━━━━━ DATASET CONTENT ━━━━━

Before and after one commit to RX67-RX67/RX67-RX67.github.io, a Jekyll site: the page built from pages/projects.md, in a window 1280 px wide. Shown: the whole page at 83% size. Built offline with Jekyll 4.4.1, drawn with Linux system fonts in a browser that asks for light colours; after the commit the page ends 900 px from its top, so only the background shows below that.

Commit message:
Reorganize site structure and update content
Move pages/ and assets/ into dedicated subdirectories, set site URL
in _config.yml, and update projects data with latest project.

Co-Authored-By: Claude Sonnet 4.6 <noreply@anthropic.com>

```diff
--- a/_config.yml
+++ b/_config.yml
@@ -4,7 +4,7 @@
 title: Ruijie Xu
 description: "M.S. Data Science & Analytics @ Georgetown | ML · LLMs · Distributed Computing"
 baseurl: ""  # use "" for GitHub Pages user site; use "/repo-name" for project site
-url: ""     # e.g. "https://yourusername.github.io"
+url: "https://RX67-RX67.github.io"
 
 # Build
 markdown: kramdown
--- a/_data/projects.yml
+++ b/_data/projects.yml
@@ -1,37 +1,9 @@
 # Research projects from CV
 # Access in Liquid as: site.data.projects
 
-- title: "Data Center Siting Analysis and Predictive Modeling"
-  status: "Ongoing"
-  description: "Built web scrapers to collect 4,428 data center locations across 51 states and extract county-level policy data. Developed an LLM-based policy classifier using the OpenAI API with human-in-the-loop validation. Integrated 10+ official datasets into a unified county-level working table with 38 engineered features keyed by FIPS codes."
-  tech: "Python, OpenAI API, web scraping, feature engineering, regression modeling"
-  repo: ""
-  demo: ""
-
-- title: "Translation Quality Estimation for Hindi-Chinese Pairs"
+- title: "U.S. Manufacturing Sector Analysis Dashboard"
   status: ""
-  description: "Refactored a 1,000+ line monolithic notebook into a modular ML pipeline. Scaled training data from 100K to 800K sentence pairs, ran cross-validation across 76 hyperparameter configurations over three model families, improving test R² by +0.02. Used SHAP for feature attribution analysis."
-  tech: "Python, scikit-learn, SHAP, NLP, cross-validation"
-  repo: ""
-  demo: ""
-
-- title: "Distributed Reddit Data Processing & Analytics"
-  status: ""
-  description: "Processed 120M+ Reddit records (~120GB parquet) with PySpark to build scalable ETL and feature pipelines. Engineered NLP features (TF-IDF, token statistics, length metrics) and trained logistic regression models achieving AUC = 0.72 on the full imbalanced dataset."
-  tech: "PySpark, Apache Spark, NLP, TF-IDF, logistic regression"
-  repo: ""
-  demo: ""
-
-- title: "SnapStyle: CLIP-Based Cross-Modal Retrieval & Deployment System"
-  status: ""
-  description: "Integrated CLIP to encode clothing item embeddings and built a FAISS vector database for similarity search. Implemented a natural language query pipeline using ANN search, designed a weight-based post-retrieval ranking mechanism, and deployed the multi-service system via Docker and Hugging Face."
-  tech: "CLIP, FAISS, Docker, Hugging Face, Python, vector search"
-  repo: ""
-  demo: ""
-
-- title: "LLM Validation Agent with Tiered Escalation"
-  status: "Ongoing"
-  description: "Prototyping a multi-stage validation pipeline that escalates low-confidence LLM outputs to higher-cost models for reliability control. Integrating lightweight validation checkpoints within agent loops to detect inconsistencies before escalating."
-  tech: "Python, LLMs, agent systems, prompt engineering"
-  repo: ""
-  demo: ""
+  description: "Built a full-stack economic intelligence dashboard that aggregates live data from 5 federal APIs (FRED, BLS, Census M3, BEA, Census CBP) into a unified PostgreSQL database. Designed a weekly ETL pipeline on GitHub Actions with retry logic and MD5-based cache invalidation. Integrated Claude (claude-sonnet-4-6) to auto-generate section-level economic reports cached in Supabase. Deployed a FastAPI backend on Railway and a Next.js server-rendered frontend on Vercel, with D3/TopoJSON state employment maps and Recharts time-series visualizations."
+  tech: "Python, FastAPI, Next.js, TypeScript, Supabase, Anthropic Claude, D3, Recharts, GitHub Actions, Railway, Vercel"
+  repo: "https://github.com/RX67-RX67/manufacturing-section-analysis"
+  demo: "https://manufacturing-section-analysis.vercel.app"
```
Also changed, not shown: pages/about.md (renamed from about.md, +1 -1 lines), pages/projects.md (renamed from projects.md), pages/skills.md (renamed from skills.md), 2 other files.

━━━━━

■ WORK INSTRUCTION
Repeat the data above, word for word.

■ ANSWER BOX
Before and after one commit to RX67-RX67/RX67-RX67.github.io, a Jekyll site: the page built from pages/projects.md, in a window 1280 px wide. Shown: the whole page at 83% size. Built offline with Jekyll 4.4.1, drawn with Linux system fonts in a browser that asks for light colours; after the commit the page ends 900 px from its top, so only the background shows below that.

Commit message:
Reorganize site structure and update content
Move pages/ and assets/ into dedicated subdirectories, set site URL
in _config.yml, and update projects data with latest project.

Co-Authored-By: Claude Sonnet 4.6 <noreply@anthropic.com>

```diff
--- a/_config.yml
+++ b/_config.yml
@@ -4,7 +4,7 @@
 title: Ruijie Xu
 description: "M.S. Data Science & Analytics @ Georgetown | ML · LLMs · Distributed Computing"
 baseurl: ""  # use "" for GitHub Pages user site; use "/repo-name" for project site
-url: ""     # e.g. "https://yourusername.github.io"
+url: "https://RX67-RX67.github.io"
 
 # Build
 markdown: kramdown
--- a/_data/projects.yml
+++ b/_data/projects.yml
@@ -1,37 +1,9 @@
 # Research projects from CV
 # Access in Liquid as: site.data.projects
 
-- title: "Data Center Siting Analysis and Predictive Modeling"
-  status: "Ongoing"
-  description: "Built web scrapers to collect 4,428 data center locations across 51 states and extract county-level policy data. Developed an LLM-based policy classifier using the OpenAI API with human-in-the-loop validation. Integrated 10+ official datasets into a unified county-level working table with 38 engineered features keyed by FIPS codes."
-  tech: "Python, OpenAI API, web scraping, feature engineering, regression modeling"
-  repo: ""
-  demo: ""
-
-- title: "Translation Quality Estimation for Hindi-Chinese Pairs"
+- title: "U.S. Manufacturing Sector Analysis Dashboard"
   status: ""
-  description: "Refactored a 1,000+ line monolithic notebook into a modular ML pipeline. Scaled training data from 100K to 800K sentence pairs, ran cross-validation across 76 hyperparameter configurations over three model families, improving test R² by +0.02. Used SHAP for feature attribution analysis."
-  tech: "Python, scikit-learn, SHAP, NLP, cross-validation"
-  repo: ""
-  demo: ""
-
-- title: "Distributed Reddit Data Processing & Analytics"
-  status: ""
-  description: "Processed 120M+ Reddit records (~120GB parquet) with PySpark to build scalable ETL and feature pipelines. Engineered NLP features (TF-IDF, token statistics, length metrics) and trained logistic regression models achieving AUC = 0.72 on the full imbalanced dataset."
-  tech: "PySpark, Apache Spark, NLP, TF-IDF, logistic regression"
-  repo: ""
-  demo: ""
-
-- title: "SnapStyle: CLIP-Based Cross-Modal Retrieval & Deployment System"
-  status: ""
-  description: "Integrated CLIP to encode clothing item embeddings and built a FAISS vector database for similarity search. Implemented a natural language query pipeline using ANN search, designed a weight-based post-retrieval ranking mechanism, and deployed the multi-service system via Docker and Hugging Face."
-  tech: "CLIP, FAISS, Docker, Hugging Face, Python, vector search"
-  repo: ""
-  demo: ""
-
-- title: "LLM Validation Agent with Tiered Escalation"
-  status: "Ongoing"
-  description: "Prototyping a multi-stage validation pipeline that escalates low-confidence LLM outputs to higher-cost models for reliability control. Integrating lightweight validation checkpoints within agent loops to detect inconsistencies before escalating."
-  tech: "Python, LLMs, agent systems, prompt engineering"
-  repo: ""
-  demo: ""
+  description: "Built a full-stack economic intelligence dashboard that aggregates live data from 5 federal APIs (FRED, BLS, Census M3, BEA, Census CBP) into a unified PostgreSQL database. Designed a weekly ETL pipeline on GitHub Actions with retry logic and MD5-based cache invalidation. Integrated Claude (claude-sonnet-4-6) to auto-generate section-level economic reports cached in Supabase. Deployed a FastAPI backend on Railway and a Next.js server-rendered frontend on Vercel, with D3/TopoJSON state employment maps and Recharts time-series visualizations."
+  tech: "Python, FastAPI, Next.js, TypeScript, Supabase, Anthropic Claude, D3, Recharts, GitHub Actions, Railway, Vercel"
+  repo: "https://github.com/RX67-RX67/manufacturing-section-analysis"
+  demo: "https://manufacturing-section-analysis.vercel.app"
```
Also changed, not shown: pages/about.md (renamed from about.md, +1 -1 lines), pages/projects.md (renamed from projects.md), pages/skills.md (renamed from skills.md), 2 other files.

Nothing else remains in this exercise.